“I knew I wasn’t going to get a CCW permit. I’m not important enough — I don’t make enough money, I don’t have a good enough ’cause,’ according to California — so I said, ‘Well, I guess I’ll just start open carrying,’ ” he says. “Another reason I started doing it is that it’s a political statement. I’m not important enough for my right to self-defense, so what we do is we just take it out in the open. This is what we have to do.”

[. . .]

Tom began carrying mostly out of political reasons.

“I got alarmed at how radically guns and gun owners are being vilified across California and across the country,” he says. “The laws are being passed willy-nilly, some that don’t even make sense, and it’s time to start pushing back against unfair, unjust laws.”

He, like the others, agrees that the Second Amendment needs to apply to the states as well as at a federal level.
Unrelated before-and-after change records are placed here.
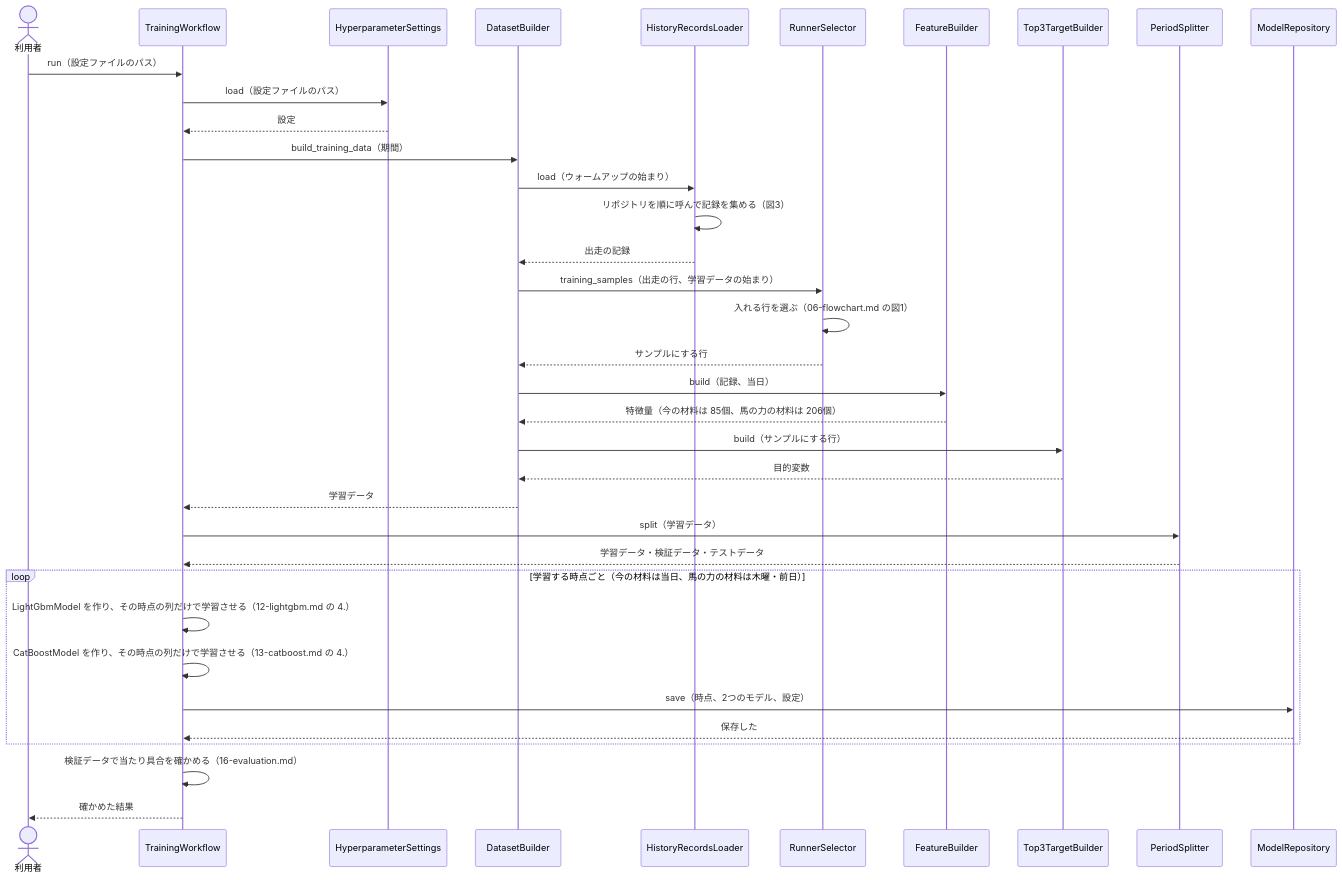
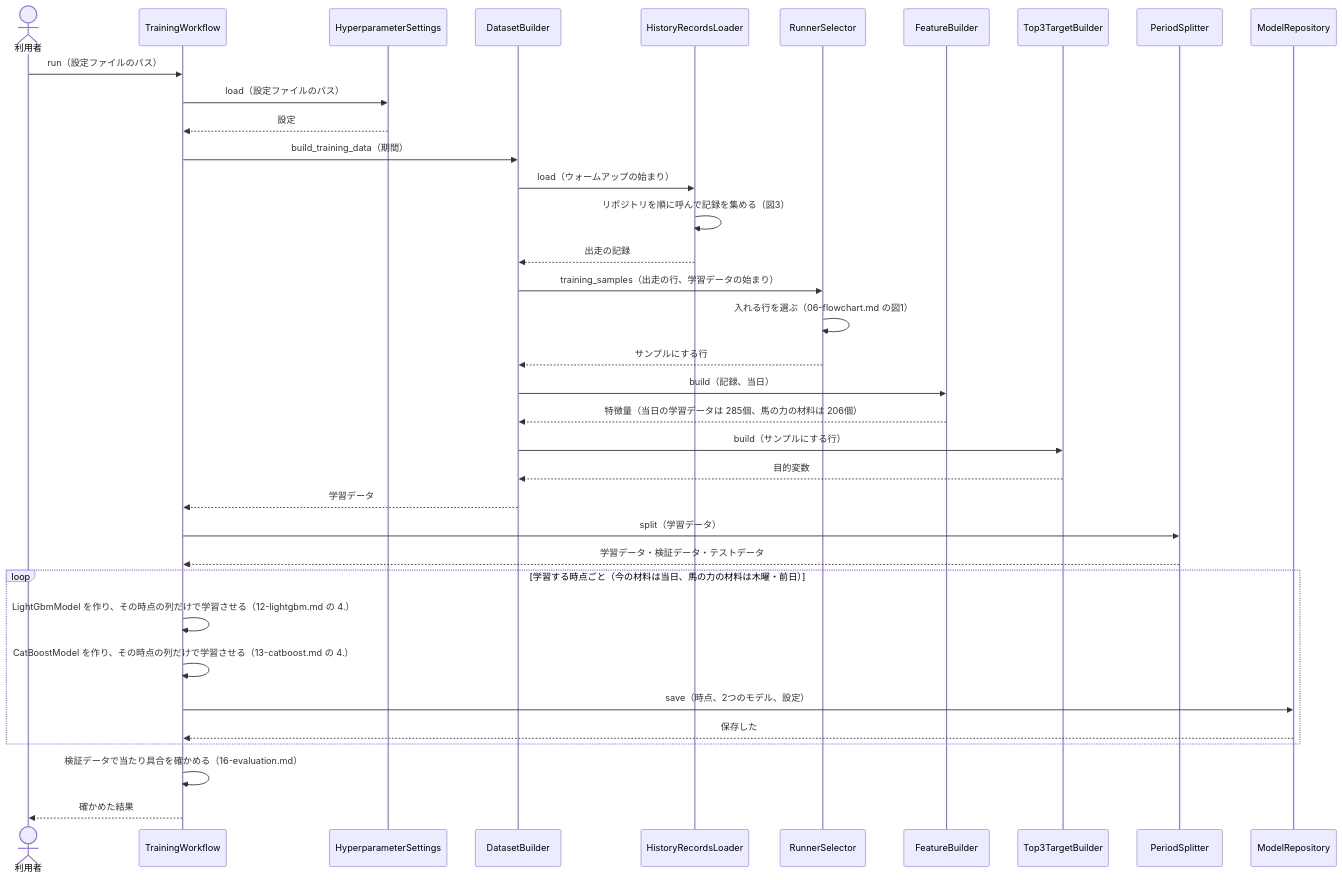
The first of 4 diagrams in docs/design/近走と適性から3着以内を予想/05-sequence.md (ht-0328/keiba-yosou), drawn with Mermaid before and after one commit. The commit also changed other lines of this file and 9 other files, not shown here.

````diff
--- a/docs/design/近走と適性から3着以内を予想/05-sequence.md
+++ b/docs/design/近走と適性から3着以内を予想/05-sequence.md
@@ -40,38 +40,38 @@
 ```mermaid
 sequenceDiagram
     actor U as 利用者
     participant W as TrainingWorkflow
     participant H as HyperparameterSettings
     participant D as DatasetBuilder
     participant L as HistoryRecordsLoader
     participant RS as RunnerSelector
     participant F as FeatureBuilder
     participant T as Top3TargetBuilder
     participant S as PeriodSplitter
     participant MR as ModelRepository
     U->>W: run（設定ファイルのパス）
     W->>H: load（設定ファイルのパス）
     H-->>W: 設定
     W->>D: build_training_data（期間）
     D->>L: load（ウォームアップの始まり）
     L->>L: リポジトリを順に呼んで記録を集める（図3）
     L-->>D: 出走の記録
     D->>RS: training_samples（出走の行、学習データの始まり）
     RS->>RS: 入れる行を選ぶ（06-flowchart.md の図1）
     RS-->>D: サンプルにする行
     D->>F: build（記録、当日）
-    F-->>D: 特徴量（今の材料は 85個、馬の力の材料は 206個）
+    F-->>D: 特徴量（当日の学習データは 285個、馬の力の材料は 206個）
     D->>T: build（サンプルにする行）
     T-->>D: 目的変数
     D-->>W: 学習データ
     W->>S: split（学習データ）
     S-->>W: 学習データ・検証データ・テストデータ
     loop 学習する時点ごと（今の材料は当日、馬の力の材料は木曜・前日）
         W->>W: LightGbmModel を作り、その時点の列だけで学習させる（12-lightgbm.md の 4.）
         W->>W: CatBoostModel を作り、その時点の列だけで学習させる（13-catboost.md の 4.）
         W->>MR: save（時点、2つのモデル、設定）
         MR-->>W: 保存した
     end
     W->>W: 検証データで当たり具合を確かめる（16-evaluation.md）
     W-->>U: 確かめた結果
 ```
````
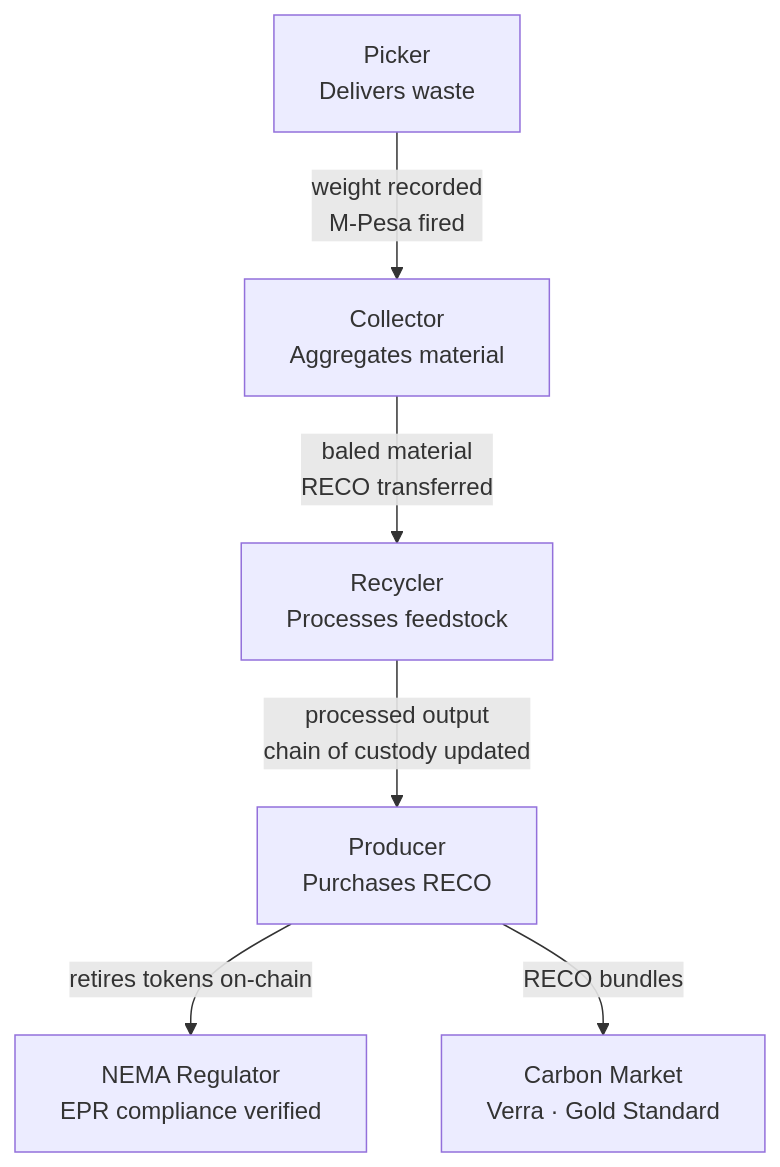
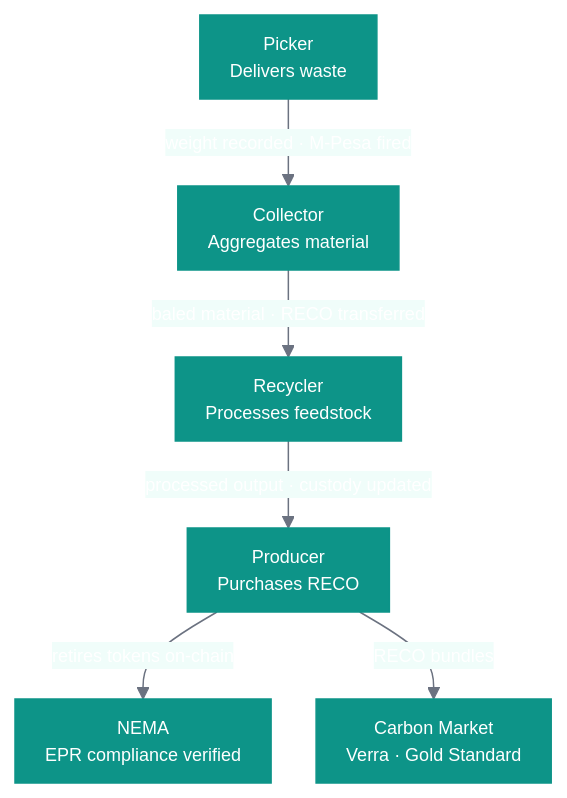
One commit to Matxchange/matXchange changed the first of 5 diagrams in README.md. Above: the diagram before and after it, drawn with Mermaid. The commit also changed other lines of this file, not shown here.

````diff
--- a/README.md
+++ b/README.md
@@ -42,8 +41,9 @@
 ```mermaid
+%%{init: {"theme": "base", "themeVariables": {"primaryColor": "#0D9488", "primaryTextColor": "#ffffff", "primaryBorderColor": "#0D9488", "lineColor": "#6B7280", "edgeLabelBackground": "#F0FDFA", "fontFamily": "ui-monospace, monospace", "fontSize": "12px"}, "flowchart": {"curve": "basis", "nodeSpacing": 30, "rankSpacing": 40, "padding": 10}}}%%
 flowchart TD
-    A[Picker\nDelivers waste] -->|weight recorded\nM-Pesa fired| B[Collector\nAggregates material]
-    B -->|baled material\nRECO transferred| C[Recycler\nProcesses feedstock]
-    C -->|processed output\nchain of custody updated| D[Producer\nPurchases RECO]
-    D -->|retires tokens on-chain| E[NEMA Regulator\nEPR compliance verified]
+    A[Picker\nDelivers waste] -->|weight recorded · M-Pesa fired| B[Collector\nAggregates material]
+    B -->|baled material · RECO transferred| C[Recycler\nProcesses feedstock]
+    C -->|processed output · custody updated| D[Producer\nPurchases RECO]
+    D -->|retires tokens on-chain| E[NEMA\nEPR compliance verified]
     D -->|RECO bundles| F[Carbon Market\nVerra · Gold Standard]
 ```
````
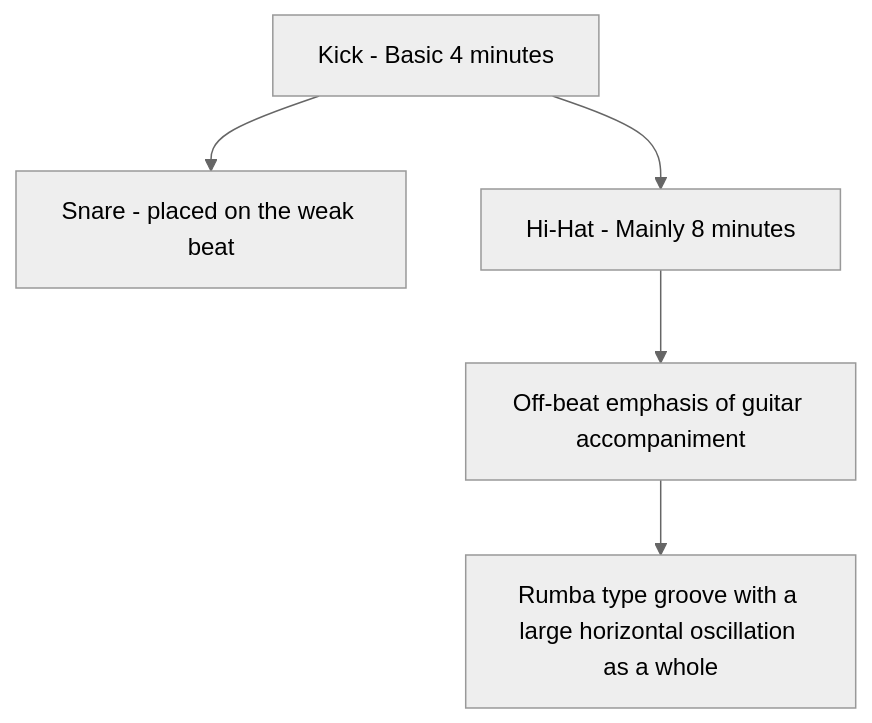
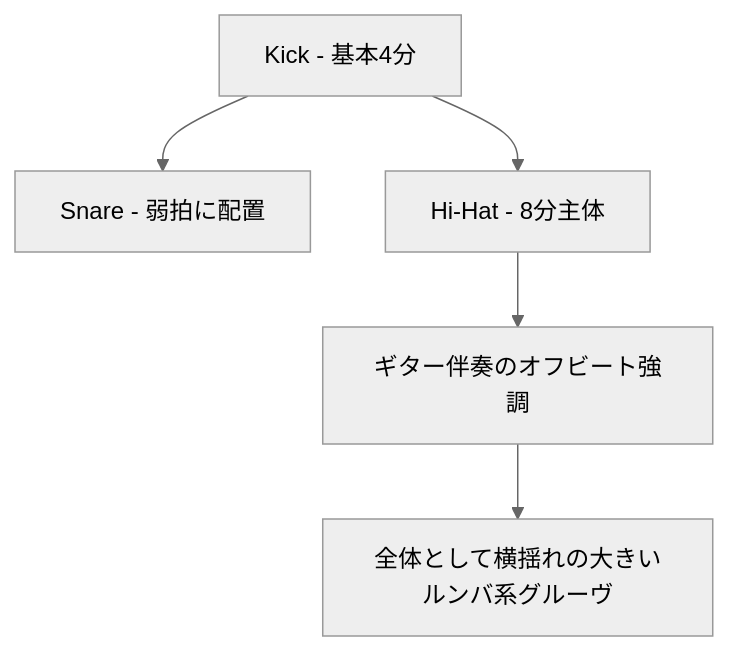
Before and after one commit to monumental-movement/monumental-movement.github.io: the first of 5 diagrams in en/_posts/2025-11-19-column-orchestre-veve.md, drawn with Mermaid (neutral theme). The commit also changed other lines of this file and 2196 other files, not shown here.

```diff
--- a/en/_posts/2025-11-19-column-orchestre-veve.md
+++ b/en/_posts/2025-11-19-column-orchestre-veve.md
@@ -137,9 +136,9 @@
 <div class="mermaid">
 
 graph TD
-    A[Kick - Basic 4 minutes] --> B[Snare - placed on the weak beat]
-    A --> C[Hi-Hat - Mainly 8 minutes]
-    C --> D[Off-beat emphasis of guitar accompaniment]
-    D --> E[Rumba type groove with a large horizontal oscillation as a whole]
+    A[Kick - 基本4分] --> B[Snare - 弱拍に配置]
+    A --> C[Hi-Hat - 8分主体]
+    C --> D[ギター伴奏のオフビート強調]
+    D --> E[全体として横揺れの大きいルンバ系グルーヴ]
 
 </div>
```
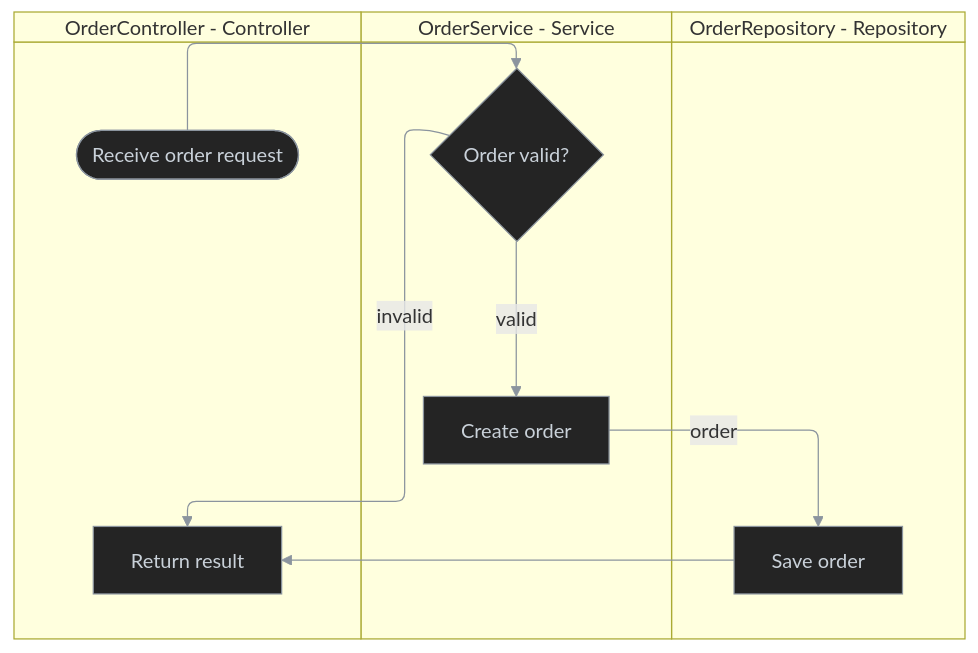
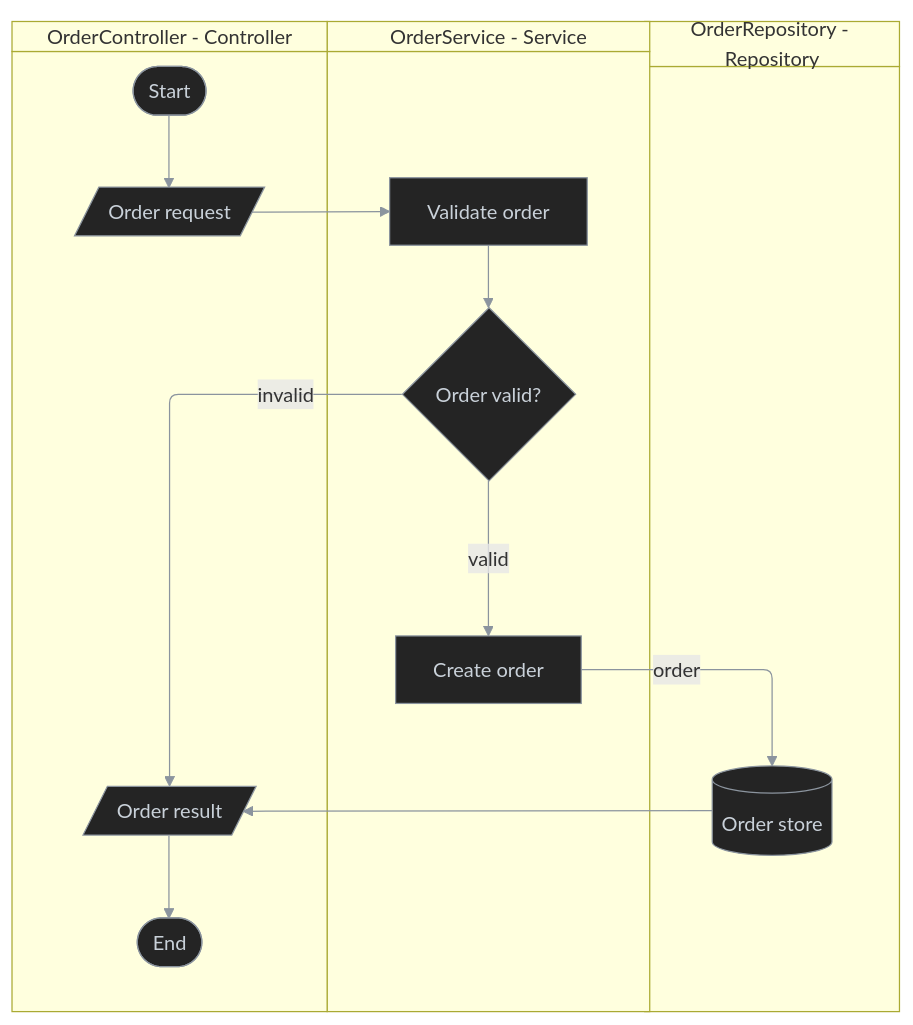
Before and after one commit to antshc/brain: the fifth of 8 diagrams in plugins/wf/skills/behavior-diagram/README.md, drawn with Mermaid. The commit also changed other lines of this file, not shown here.

Commit message:
Extend behavior diagram examples and prompts

````diff
--- a/plugins/wf/skills/behavior-diagram/README.md
+++ b/plugins/wf/skills/behavior-diagram/README.md
@@ -100,28 +139,29 @@
 ```mermaid
 %%{init: {'themeVariables': {'lineColor': '#8b949e'}}}%%
 swimlane-beta TB
   accTitle: Order service internal ownership
   accDescr: Shows responsibility moving between controller, service, and repository components inside the order service.
 
   subgraph controller [OrderController - Controller]
-    receive([Receive order request])
-    returnResult[Return result]
+    start([Start])
+    receive[/Order request/]
+    returnResult[/Order result/]
+    endNode([End])
   end
 
   subgraph service [OrderService - Service]
-    validate{Order valid?}
+    validate[Validate order]
+    valid{Order valid?}
     createOrder[Create order]
   end
 
   subgraph repository [OrderRepository - Repository]
-    saveOrder[Save order]
+    saveOrder[(Order store)]
   end
 
-  receive --> validate
-  validate -->|invalid| returnResult
-  validate -->|valid| createOrder
-  createOrder -->|order| saveOrder
-  saveOrder --> returnResult
+  start --> receive --> validate --> valid
+  valid -->|invalid| returnResult
+  valid -->|valid| createOrder -->|order| saveOrder --> returnResult --> endNode
 
   classDef default fill:#242424,stroke:#8b949e,color:#c9d1d9,stroke-width:1px
 ```
````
He elaborates on a California case recently heard by a three-judge panel of the U.S. Ninth Circuit Court that tackles this issue, Nordyke v. King, in which Alameda County attempted (and succeeded) in banning guns from its fairground in order to stop a gun show.

“They started a legal action against the city. Another lawyer picked [it] up and has been pursuing it for almost ten years on his own dime, [with] no financial support. And what we’re hoping it will do [is] incorporate the Second Amendment to California.”

[. . .]

He makes the point that, in areas with stricter gun-control laws, crime is higher.

“[In] places where the laws allow the citizens to take their security into their own hands, violent crime goes down significantly,” he says. “Look at Chicago and Washington, D.C., where the citizens are essentially forbidden to own handguns, and the incidents of violent crimes are enormous.” (In June 2008, the Supreme Court struck down Washington D.C.’s ban on handguns.)

Later, he sends me a link to the FBI crime statistics from 2007 (the latest information available). They report some grim facts. In Vermont, which allows the concealed carrying of weapons without a permit, the violent crimes per 100,000 inhabitants is 124.3, while in the District of Columbia, it’s 1413.3. Alaska, like Vermont, allows concealed carrying without a permit, and their number is 661.2. In California, it’s 522.6.

[. . .]

Tom doesn’t open carry everywhere. He can’t at work, where he is a technical writer, and doesn’t feel comfortable doing so at church. . . . He will also take it off, if on private property, when asked, such as when he was stopped — and the only time he’s been approached negatively — in a supermarket.

“The whole point is to try and make people aware and comfortable that law-abiding citizens can carry guns without the world coming to an end,” he says simply, “without having to provoke a SWAT incident. We’re very meticulous in obeying the law. We’re very careful about what the law says, what we’re allowed to do [and] what we’re not allowed to do. And the police have endorsed that, verified that.”

Though Tom may be in a minority, there is a growing open-carry movement in San Diego. Tom estimates that there are between 75 and 100 active open carriers locally.

Thanks to Karen De Coster and the LRC Blog on for pointing out the story.